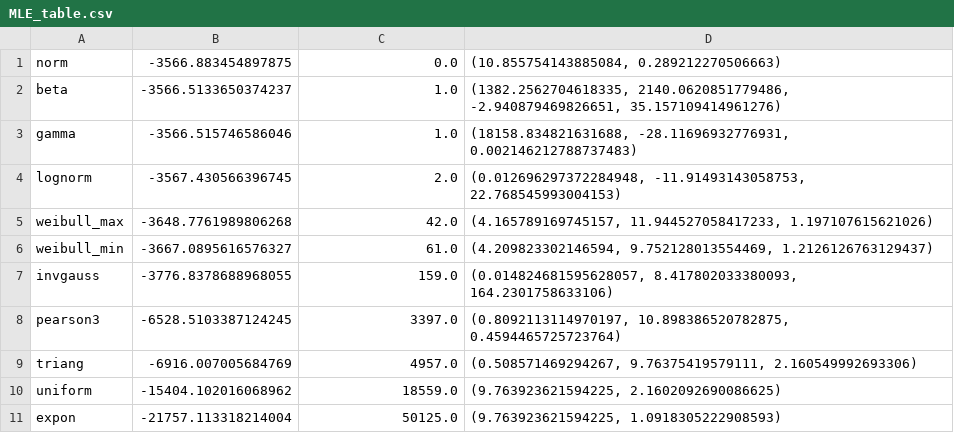
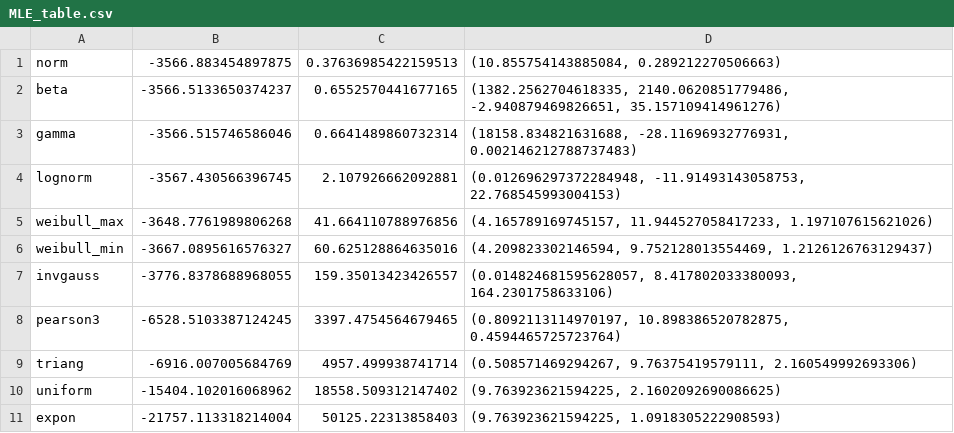
Before and after one commit to oriolgarrobe/Thesis, a CSV file: Data/MLE_table.csv, drawn as a sheet.

```diff
--- a/Data/MLE_table.csv
+++ b/Data/MLE_table.csv
@@ -1,11 +1,11 @@
-norm,-3566.883454897875,0.0,"(10.855754143885084, 0.289212270506663)"
-beta,-3566.5133650374237,1.0,"(1382.2562704618335, 2140.0620851779486, -2.940879469826651, 35.157109414961276)"
-gamma,-3566.515746586046,1.0,"(18158.834821631688, -28.11696932776931, 0.002146212788737483)"
-lognorm,-3567.430566396745,2.0,"(0.012696297372284948, -11.91493143058753, 22.768545993004153)"
-weibull_max,-3648.7761989806268,42.0,"(4.165789169745157, 11.944527058417233, 1.197107615621026)"
-weibull_min,-3667.0895616576327,61.0,"(4.209823302146594, 9.752128013554469, 1.2126126763129437)"
-invgauss,-3776.8378688968055,159.0,"(0.014824681595628057, 8.417802033380093, 164.2301758633106)"
-pearson3,-6528.5103387124245,3397.0,"(0.8092113114970197, 10.898386520782875, 0.4594465725723764)"
-triang,-6916.007005684769,4957.0,"(0.508571469294267, 9.76375419579111, 2.160549992693306)"
-uniform,-15404.102016068962,18559.0,"(9.763923621594225, 2.1602092690086625)"
-expon,-21757.113318214004,50125.0,"(9.763923621594225, 1.0918305222908593)"
+norm,-3566.883454897875,0.37636985422159513,"(10.855754143885084, 0.289212270506663)"
+beta,-3566.5133650374237,0.6552570441677165,"(1382.2562704618335, 2140.0620851779486, -2.940879469826651, 35.157109414961276)"
+gamma,-3566.515746586046,0.6641489860732314,"(18158.834821631688, -28.11696932776931, 0.002146212788737483)"
+lognorm,-3567.430566396745,2.107926662092881,"(0.012696297372284948, -11.91493143058753, 22.768545993004153)"
+weibull_max,-3648.7761989806268,41.664110788976856,"(4.165789169745157, 11.944527058417233, 1.197107615621026)"
+weibull_min,-3667.0895616576327,60.625128864635016,"(4.209823302146594, 9.752128013554469, 1.2126126763129437)"
+invgauss,-3776.8378688968055,159.35013423426557,"(0.014824681595628057, 8.417802033380093, 164.2301758633106)"
+pearson3,-6528.5103387124245,3397.4754564679465,"(0.8092113114970197, 10.898386520782875, 0.4594465725723764)"
+triang,-6916.007005684769,4957.499938741714,"(0.508571469294267, 9.76375419579111, 2.160549992693306)"
+uniform,-15404.102016068962,18558.509312147402,"(9.763923621594225, 2.1602092690086625)"
+expon,-21757.113318214004,50125.22313858403,"(9.763923621594225, 1.0918305222908593)"
```
Also changed, not shown: 6 other files.
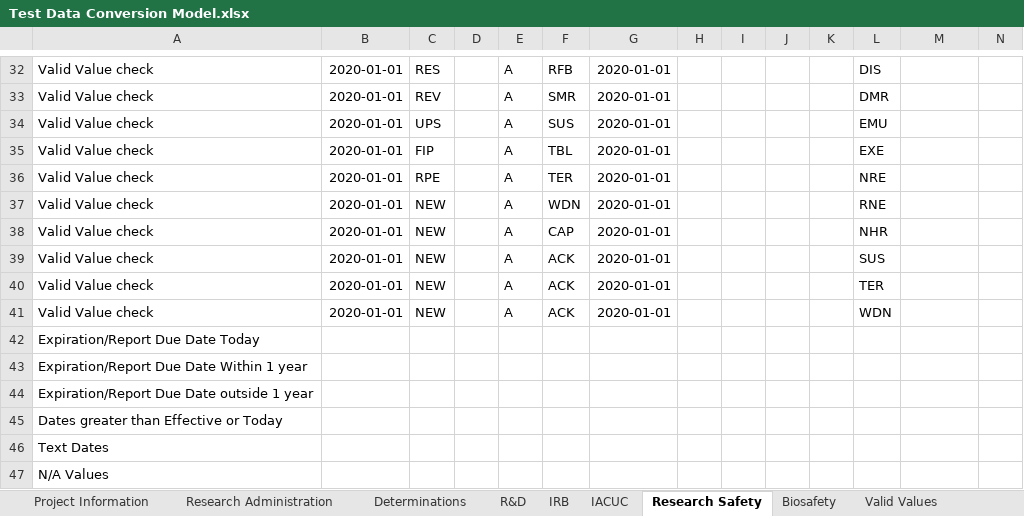
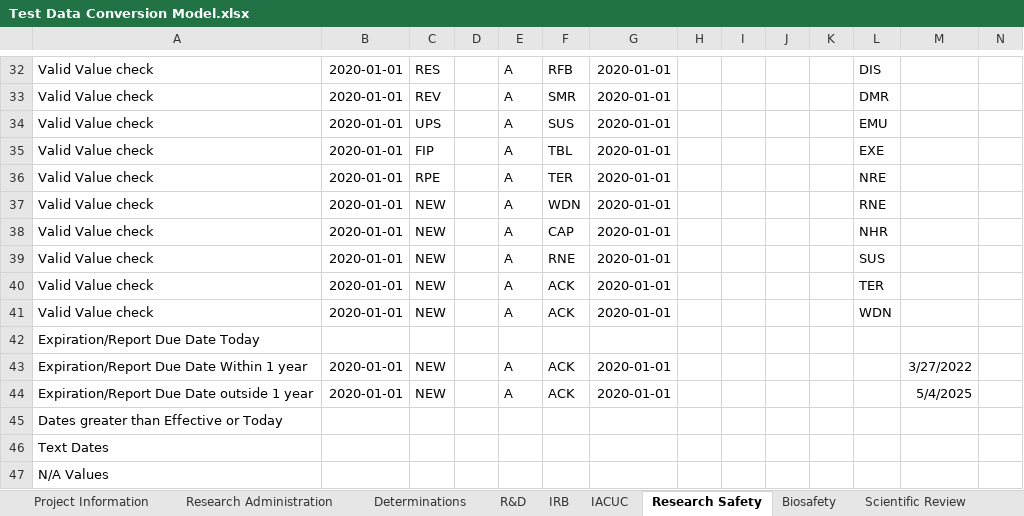
Before and after one commit to shalarewicz/conversion_check, an Excel workbook: tst/Test Data Conversion Model.xlsx, sheet Research Safety, drawn as a sheet; only a part is shown, gaps mark what is left out; values as stored, in another font and other column widths than the file's, no borders; conditional formats not drawn; removed rows and columns are numbered as before the commit, all else as after; rows hold the shown columns only; the diff names each change by its address in the sheet, - before the commit and + after, or states it on an @@ line.

Commit message:
3 year IBC/SRS approvals. Support for Scientific Review

```diff
--- a/tst/Test Data Conversion Model.xlsx (sheet Research Safety)
+++ b/tst/Test Data Conversion Model.xlsx (sheet Research Safety)
+sheet tab: Scientific Review
-F39: ACK
+F39: RNE
-row 43: Expiration/Report Due Date Within 1 year
-row 44: Expiration/Report Due Date outside 1 year
+row 43: Expiration/Report Due Date Within 1 year | 2020-01-01 | NEW |  | A | ACK | 2020-01-01 |  |  |  |  |  | 3/27/2022
+row 44: Expiration/Report Due Date outside 1 year | 2020-01-01 | NEW |  | A | ACK | 2020-01-01 |  |  |  |  |  | 5/4/2025
```
Also changed, not shown: sheet Biosafety, sheet IRB, sheet Determinations, sheet R&D, sheet Research Administration, sheet IACUC, valid_values_map.xlsx, 3 other files.
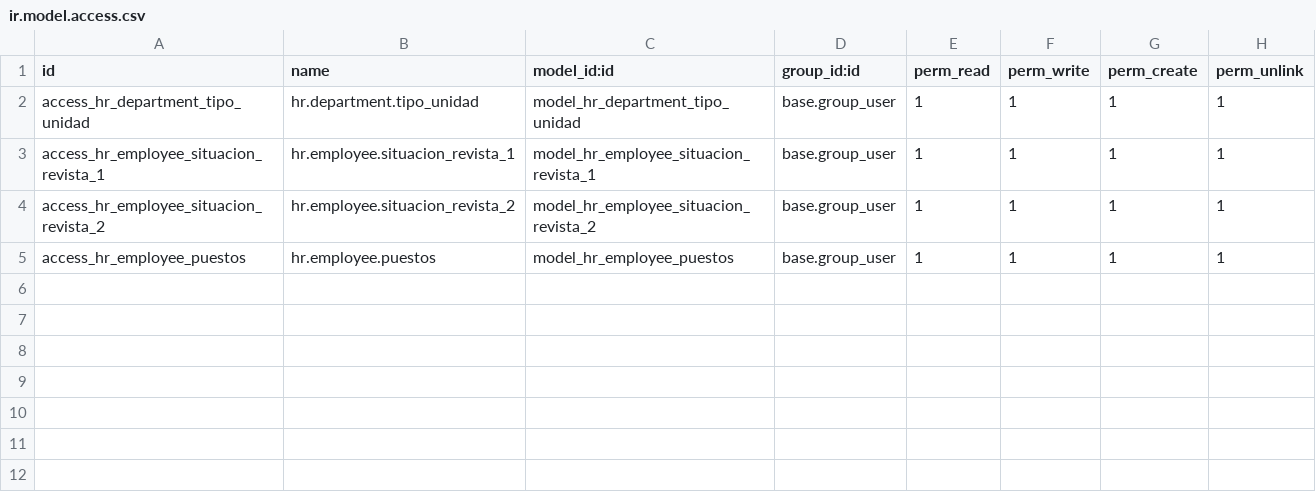
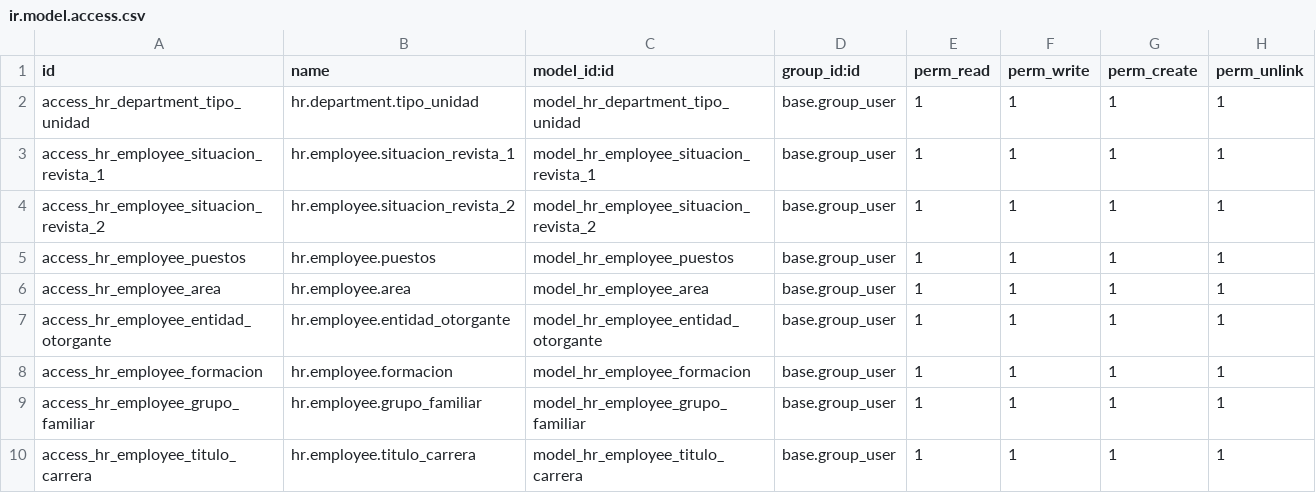
Before and after one commit to alepalacio/custom_hr_odoo, a CSV file: custom_addons/custom_addons_hr_inta/security/ir.model.access.csv, drawn as a sheet.

Commit message:
modified fields for new models.  Added respectives views. TODO: fix raw values view

```diff
--- a/custom_addons/custom_addons_hr_inta/security/ir.model.access.csv
+++ b/custom_addons/custom_addons_hr_inta/security/ir.model.access.csv
@@ -5 +5,6 @@ access_hr_employee_situacion_revista_2,hr.employee.situacion_revista_2,model_hr_
 access_hr_employee_puestos,hr.employee.puestos,model_hr_employee_puestos,base.group_user,1,1,1,1
+access_hr_employee_area,hr.employee.area,model_hr_employee_area,base.group_user,1,1,1,1
+access_hr_employee_entidad_otorgante,hr.employee.entidad_otorgante,model_hr_employee_entidad_otorgante,base.group_user,1,1,1,1
+access_hr_employee_formacion,hr.employee.formacion,model_hr_employee_formacion,base.group_user,1,1,1,1
+access_hr_employee_grupo_familiar,hr.employee.grupo_familiar,model_hr_employee_grupo_familiar,base.group_user,1,1,1,1
+access_hr_employee_titulo_carrera,hr.employee.titulo_carrera,model_hr_employee_titulo_carrera,base.group_user,1,1,1,1
```
Also changed, not shown: 9 other files.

-.-.-

* _Problem description_:
Wherever the string "xlsx" appears in the listing above, show the whole line.

* _Solved exercise_:
Before and after one commit to shalarewicz/conversion_check, an Excel workbook: tst/Test Data Conversion Model.xlsx, sheet Research Safety, drawn as a sheet; only a part is shown, gaps mark what is left out; values as stored, in another font and other column widths than the file's, no borders; conditional formats not drawn; removed rows and columns are numbered as before the commit, all else as after; rows hold the shown columns only; the diff names each change by its address in the sheet, - before the commit and + after, or states it on an @@ line.
--- a/tst/Test Data Conversion Model.xlsx (sheet Research Safety)
+++ b/tst/Test Data Conversion Model.xlsx (sheet Research Safety)
Also changed, not shown: sheet Biosafety, sheet IRB, sheet Determinations, sheet R&D, sheet Research Administration, sheet IACUC, valid_values_map.xlsx, 3 other files.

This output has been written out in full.